Whereas Congress has increasingly turned to administrative agencies to regulate complex technical areas, the patent system has remarkably remained an outlier. In the patent arena, the judiciary— not a federal agency—is perceived to be the most important expositor of substantive patent law standards. Yet, as the criticism toward the patent system has grown, so too have the challenges to this unusual power dynamic. The calls for institutional reform culminated in late 2011 with the enactment of the historic Leahy-Smith America Invents Act (AIA). Although scholars have recognized that the AIA bestows a glut of new powers upon the United States Patent and Trademark Office (PTO), this Article contends that commentators have failed to recognize the extent to which the AIA alters the fundamental power dynamic between the judiciary and the PTO. By anointing the PTO as the primary interpreter of the core patentability standards, this Article posits that the AIA rejects over two hundred years of court dominance in patent policy.

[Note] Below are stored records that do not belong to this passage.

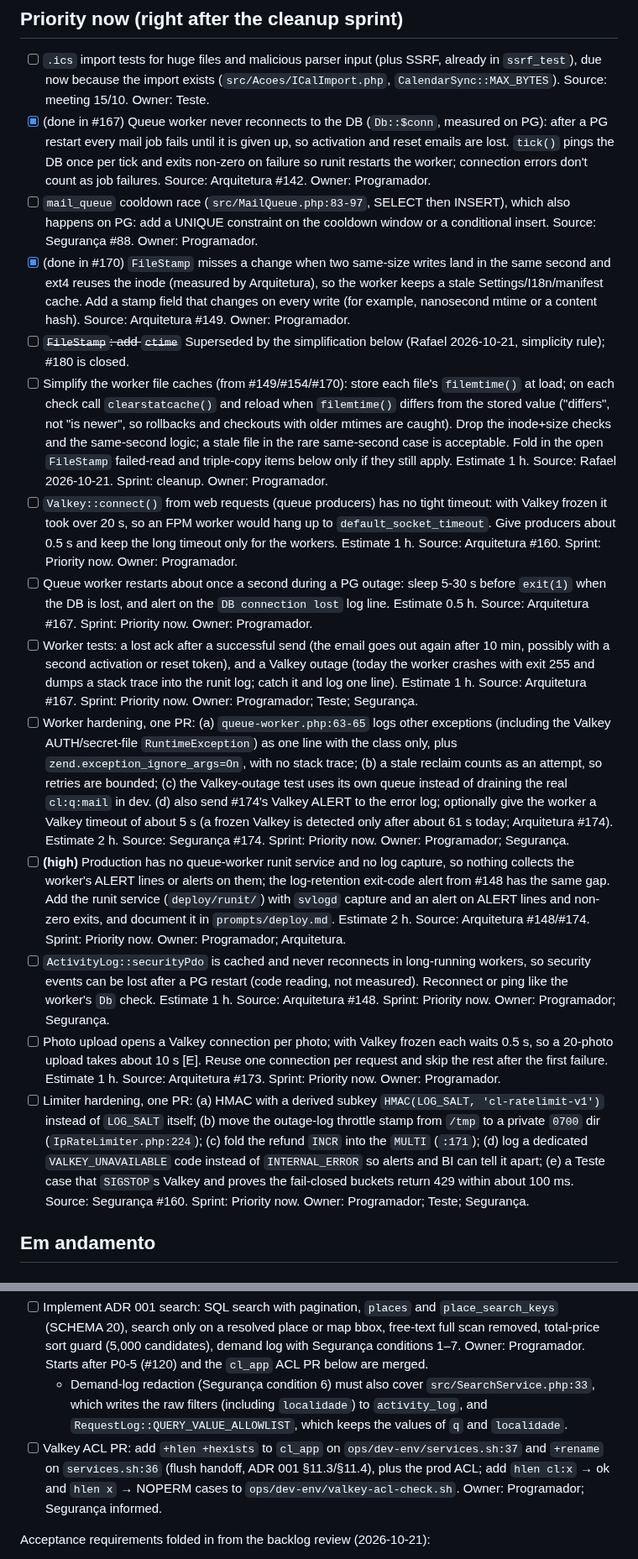
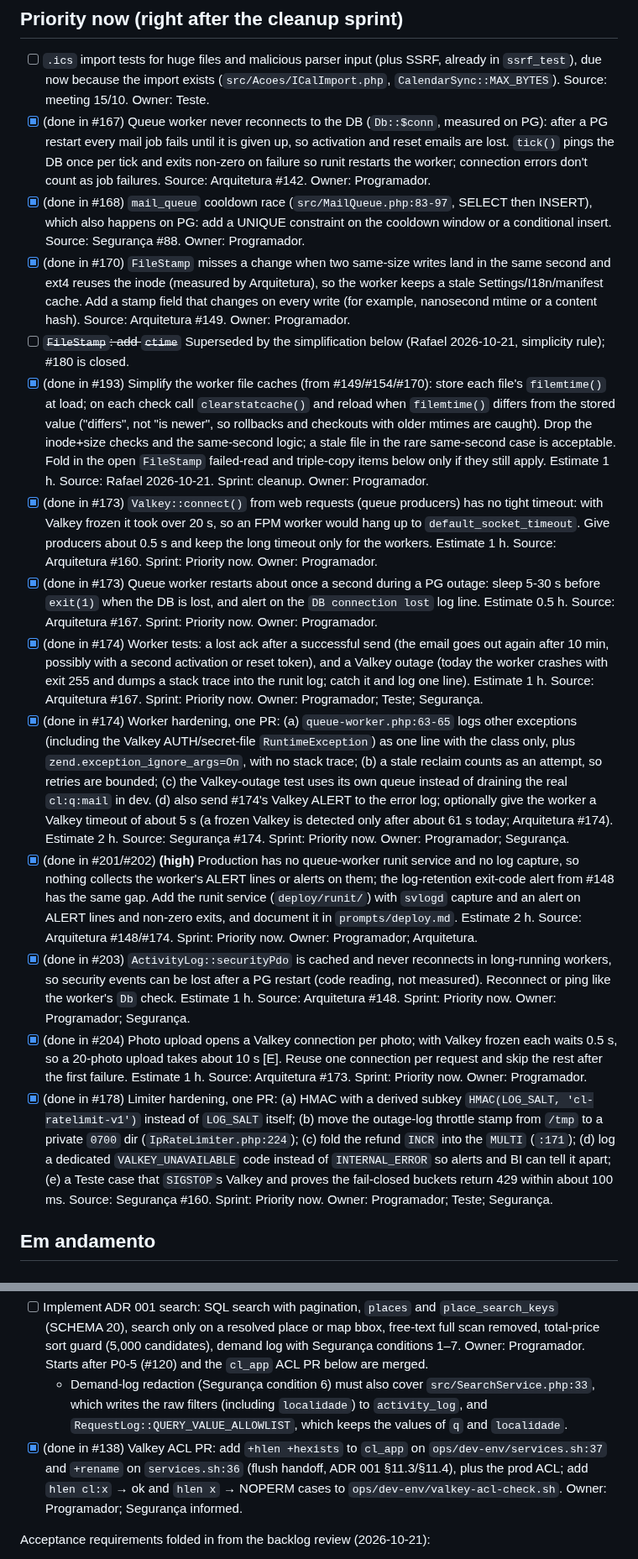
Before and after one commit to rieiro/casalivre, a Markdown page: prompts/backlog.md, 2 parts joined by grey strips. Shown at 84% size. Drawn GitHub-style.

Commit message:
docs: mark cleanup sprint and Priority now items done (#207)
* docs: mark cleanup sprint and Priority now items done

Check off merged backlog items in prompts/backlog.md and note the PRs.

Co-authored-by: Rafael Rieiro <rieiro@users.noreply.github.com>

* docs: mark Limiter hardening done in #178

Co-authored-by: Rafael Rieiro <rieiro@users.noreply.github.com>

* docs: mark Valkey ACL PR done in #138

Co-authored-by: Rafael Rieiro <rieiro@users.noreply.github.com>

---------

Co-authored-by: Cursor Agent <cursoragent@cursor.com>
Co-authored-by: Rafael Rieiro <rieiro@users.noreply.github.com>

```diff
--- a/prompts/backlog.md
+++ b/prompts/backlog.md
@@ -17,18 +17,18 @@ After the cleanup sprint the standard plan resumes. Each sprint clears the KEEP
 ## Priority now (right after the cleanup sprint)
 - [ ] `.ics` import tests for huge files and malicious parser input (plus SSRF, already in `ssrf_test`), due now because the import exists (`src/Acoes/ICalImport.php`, `CalendarSync::MAX_BYTES`). Source: meeting 15/10. Owner: Teste.
 - [x] (done in #167) Queue worker never reconnects to the DB (`Db::$conn`, measured on PG): after a PG restart every mail job fails until it is given up, so activation and reset emails are lost. `tick()` pings the DB once per tick and exits non-zero on failure so runit restarts the worker; connection errors don't count as job failures. Source: Arquitetura #142. Owner: Programador.
-- [ ] `mail_queue` cooldown race (`src/MailQueue.php:83-97`, SELECT then INSERT), which also happens on PG: add a UNIQUE constraint on the cooldown window or a conditional insert. Source: Segurança #88. Owner: Programador.
+- [x] (done in #168) `mail_queue` cooldown race (`src/MailQueue.php:83-97`, SELECT then INSERT), which also happens on PG: add a UNIQUE constraint on the cooldown window or a conditional insert. Source: Segurança #88. Owner: Programador.
 - [x] (done in #170) `FileStamp` misses a change when two same-size writes land in the same second and ext4 reuses the inode (measured by Arquitetura), so the worker keeps a stale Settings/I18n/manifest cache. Add a stamp field that changes on every write (for example, nanosecond mtime or a content hash). Source: Arquitetura #149. Owner: Programador.
 - [ ] ~~`FileStamp`: add `ctime`~~ Superseded by the simplification below (Rafael 2026-10-21, simplicity rule); #180 is closed.
-- [ ] Simplify the worker file caches (from #149/#154/#170): store each file's `filemtime()` at load; on each check call `clearstatcache()` and reload when `filemtime()` differs from the stored value ("differs", not "is newer", so rollbacks and checkouts with older mtimes are caught). Drop the inode+size checks and the same-second logic; a stale file in the rare same-second case is acceptable. Fold in the open `FileStamp` failed-read and triple-copy items below only if they still apply. Estimate 1 h. Source: Rafael 2026-10-21. Sprint: cleanup. Owner: Programador.
-- [ ] `Valkey::connect()` from web requests (queue producers) has no tight timeout: with Valkey frozen it took over 20 s, so an FPM worker would hang up to `default_socket_timeout`. Give producers about 0.5 s and keep the long timeout only for the workers. Estimate 1 h. Source: Arquitetura #160. Sprint: Priority now. Owner: Programador.
-- [ ] Queue worker restarts about once a second during a PG outage: sleep 5-30 s before `exit(1)` when the DB is lost, and alert on the `DB connection lost` log line. Estimate 0.5 h. Source: Arquitetura #167. Sprint: Priority now. Owner: Programador.
-- [ ] Worker tests: a lost ack after a successful send (the email goes out again after 10 min, possibly with a second activation or reset token), and a Valkey outage (today the worker crashes with exit 255 and dumps a stack trace into the runit log; catch it and log one line). Estimate 1 h. Source: Arquitetura #167. Sprint: Priority now. Owner: Programador; Teste; Segurança.
-- [ ] Worker hardening, one PR: (a) `queue-worker.php:63-65` logs other exceptions (including the Valkey AUTH/secret-file `RuntimeException`) as one line with the class only, plus `zend.exception_ignore_args=On`, with no stack trace; (b) a stale reclaim counts as an attempt, so retries are bounded; (c) the Valkey-outage test uses its own queue instead of draining the real `cl:q:mail` in dev. (d) also send #174's Valkey ALERT to the error log; optionally give the worker a Valkey timeout of about 5 s (a frozen Valkey is detected only after about 61 s today; Arquitetura #174). Estimate 2 h. Source: Segurança #174. Sprint: Priority now. Owner: Programador; Segurança.
-- [ ] **(high)** Production has no queue-worker runit service and no log capture, so nothing collects the worker's ALERT lines or alerts on them; the log-retention exit-code alert from #148 has the same gap. Add the runit service (`deploy/runit/`) with `svlogd` capture and an alert on ALERT lines and non-zero exits, and document it in `prompts/deploy.md`. Estimate 2 h. Source: Arquitetura #148/#174. Sprint: Priority now. Owner: Programador; Arquitetura.
-- [ ] `ActivityLog::securityPdo` is cached and never reconnects in long-running workers, so security events can be lost after a PG restart (code reading, not measured). Reconnect or ping like the worker's `Db` check. Estimate 1 h. Source: Arquitetura #148. Sprint: Priority now. Owner: Programador; Segurança.
-- [ ] Photo upload opens a Valkey connection per photo; with Valkey frozen each waits 0.5 s, so a 20-photo upload takes about 10 s [E]. Reuse one connection per request and skip the rest after the first failure. Estimate 1 h. Source: Arquitetura #173. Sprint: Priority now. Owner: Programador.
-- [ ] Limiter hardening, one PR: (a) HMAC with a derived subkey `HMAC(LOG_SALT, 'cl-ratelimit-v1')` instead of `LOG_SALT` itself; (b) move the outage-log throttle stamp from `/tmp` to a private `0700` dir (`IpRateLimiter.php:224`); (c) fold the refund `INCR` into the `MULTI` (`:171`); (d) log a dedicated `VALKEY_UNAVAILABLE` code instead of `INTERNAL_ERROR` so alerts and BI can tell it apart; (e) a Teste case that `SIGSTOP`s Valkey and proves the fail-closed buckets return 429 within about 100 ms. Source: Segurança #160. Sprint: Priority now. Owner: Programador; Teste; Segurança.
+- [x] (done in #193) Simplify the worker file caches (from #149/#154/#170): store each file's `filemtime()` at load; on each check call `clearstatcache()` and reload when `filemtime()` differs from the stored value ("differs", not "is newer", so rollbacks and checkouts with older mtimes are caught). Drop the inode+size checks and the same-second logic; a stale file in the rare same-second case is acceptable. Fold in the open `FileStamp` failed-read and triple-copy items below only if they still apply. Estimate 1 h. Source: Rafael 2026-10-21. Sprint: cleanup. Owner: Programador.
+- [x] (done in #173) `Valkey::connect()` from web requests (queue producers) has no tight timeout: with Valkey frozen it took over 20 s, so an FPM worker would hang up to `default_socket_timeout`. Give producers about 0.5 s and keep the long timeout only for the workers. Estimate 1 h. Source: Arquitetura #160. Sprint: Priority now. Owner: Programador.
+- [x] (done in #173) Queue worker restarts about once a second during a PG outage: sleep 5-30 s before `exit(1)` when the DB is lost, and alert on the `DB connection lost` log line. Estimate 0.5 h. Source: Arquitetura #167. Sprint: Priority now. Owner: Programador.
+- [x] (done in #174) Worker tests: a lost ack after a successful send (the email goes out again after 10 min, possibly with a second activation or reset token), and a Valkey outage (today the worker crashes with exit 255 and dumps a stack trace into the runit log; catch it and log one line). Estimate 1 h. Source: Arquitetura #167. Sprint: Priority now. Owner: Programador; Teste; Segurança.
+- [x] (done in #174) Worker hardening, one PR: (a) `queue-worker.php:63-65` logs other exceptions (including the Valkey AUTH/secret-file `RuntimeException`) as one line with the class only, plus `zend.exception_ignore_args=On`, with no stack trace; (b) a stale reclaim counts as an attempt, so retries are bounded; (c) the Valkey-outage test uses its own queue instead of draining the real `cl:q:mail` in dev. (d) also send #174's Valkey ALERT to the error log; optionally give the worker a Valkey timeout of about 5 s (a frozen Valkey is detected only after about 61 s today; Arquitetura #174). Estimate 2 h. Source: Segurança #174. Sprint: Priority now. Owner: Programador; Segurança.
+- [x] (done in #201/#202) **(high)** Production has no queue-worker runit service and no log capture, so nothing collects the worker's ALERT lines or alerts on them; the log-retention exit-code alert from #148 has the same gap. Add the runit service (`deploy/runit/`) with `svlogd` capture and an alert on ALERT lines and non-zero exits, and document it in `prompts/deploy.md`. Estimate 2 h. Source: Arquitetura #148/#174. Sprint: Priority now. Owner: Programador; Arquitetura.
+- [x] (done in #203) `ActivityLog::securityPdo` is cached and never reconnects in long-running workers, so security events can be lost after a PG restart (code reading, not measured). Reconnect or ping like the worker's `Db` check. Estimate 1 h. Source: Arquitetura #148. Sprint: Priority now. Owner: Programador; Segurança.
+- [x] (done in #204) Photo upload opens a Valkey connection per photo; with Valkey frozen each waits 0.5 s, so a 20-photo upload takes about 10 s [E]. Reuse one connection per request and skip the rest after the first failure. Estimate 1 h. Source: Arquitetura #173. Sprint: Priority now. Owner: Programador.
+- [x] (done in #178) Limiter hardening, one PR: (a) HMAC with a derived subkey `HMAC(LOG_SALT, 'cl-ratelimit-v1')` instead of `LOG_SALT` itself; (b) move the outage-log throttle stamp from `/tmp` to a private `0700` dir (`IpRateLimiter.php:224`); (c) fold the refund `INCR` into the `MULTI` (`:171`); (d) log a dedicated `VALKEY_UNAVAILABLE` code instead of `INTERNAL_ERROR` so alerts and BI can tell it apart; (e) a Teste case that `SIGSTOP`s Valkey and proves the fail-closed buckets return 429 within about 100 ms. Source: Segurança #160. Sprint: Priority now. Owner: Programador; Teste; Segurança.
 
 ## Em andamento
 
@@ -145,7 +145,7 @@ Removed 2026-10-21: SQLite removal; moot after the Valkey rate limiter. Two item
 Source: ADR 001 (incl. §11) and `docs/produto/specs/spec-busca-localidade-resolvida.md`. Replaces the old "Sprint 4" items 1–2 (removed 2026-10-21; the SQLite write-concurrency note went with SQLite removal).
 - [ ] Implement ADR 001 search: SQL search with pagination, `places` and `place_search_keys` (SCHEMA 20), search only on a resolved place or map bbox, free-text full scan removed, total-price sort guard (5,000 candidates), demand log with Segurança conditions 1–7. Owner: Programador. Starts after P0-5 (#120) and the `cl_app` ACL PR below are merged.
   - Demand-log redaction (Segurança condition 6) must also cover `src/SearchService.php:33`, which writes the raw filters (including `localidade`) to `activity_log`, and `RequestLog::QUERY_VALUE_ALLOWLIST`, which keeps the values of `q` and `localidade`.
-- [ ] Valkey ACL PR: add `+hlen +hexists` to `cl_app` on `ops/dev-env/services.sh:37` and `+rename` on `services.sh:36` (flush handoff, ADR 001 §11.3/§11.4), plus the prod ACL; add `hlen cl:x` → ok and `hlen x` → NOPERM cases to `ops/dev-env/valkey-acl-check.sh`. Owner: Programador; Segurança informed.
+- [x] (done in #138) Valkey ACL PR: add `+hlen +hexists` to `cl_app` on `ops/dev-env/services.sh:37` and `+rename` on `services.sh:36` (flush handoff, ADR 001 §11.3/§11.4), plus the prod ACL; add `hlen cl:x` → ok and `hlen x` → NOPERM cases to `ops/dev-env/valkey-acl-check.sh`. Owner: Programador; Segurança informed.
 
 Acceptance requirements folded in from the backlog review (2026-10-21):
 - [ ] Map: "Search as I move the map" (ON by default on desktop) and "Search this area" (mobile), bbox in the URL (spec-busca-localidade-resolvida item 6).
```
Also changed, not shown: other parts of prompts/backlog.md (+4 -4 lines).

Although the patent system has traditionally suffered from a lack of serious engagement with administrative law, applying administrative law principles to the AIA has tremendous implications for the roles of patent institutions and, as this Article argues, results in a normatively desirable outcome. The AIA, by making the PTO the primary expositor of the core provisions of the Patent Act, ushers the patent system into the modern administrative era—which has long recognized the deficiencies associated with judge-driven policy. Moreover, the incorporation of administrative law principles into the patent system has substantial implications for administrative law itself. As this Article attempts to reconcile the distinctive features of patent administration with existing administrative law jurisprudence, it provides insight into a prolonged circuit split on the proper approach to determining the triggering provisions for formal adjudication, as well as when a grant of formal adjudicatory authority carries with it the ability to speak with the force of law.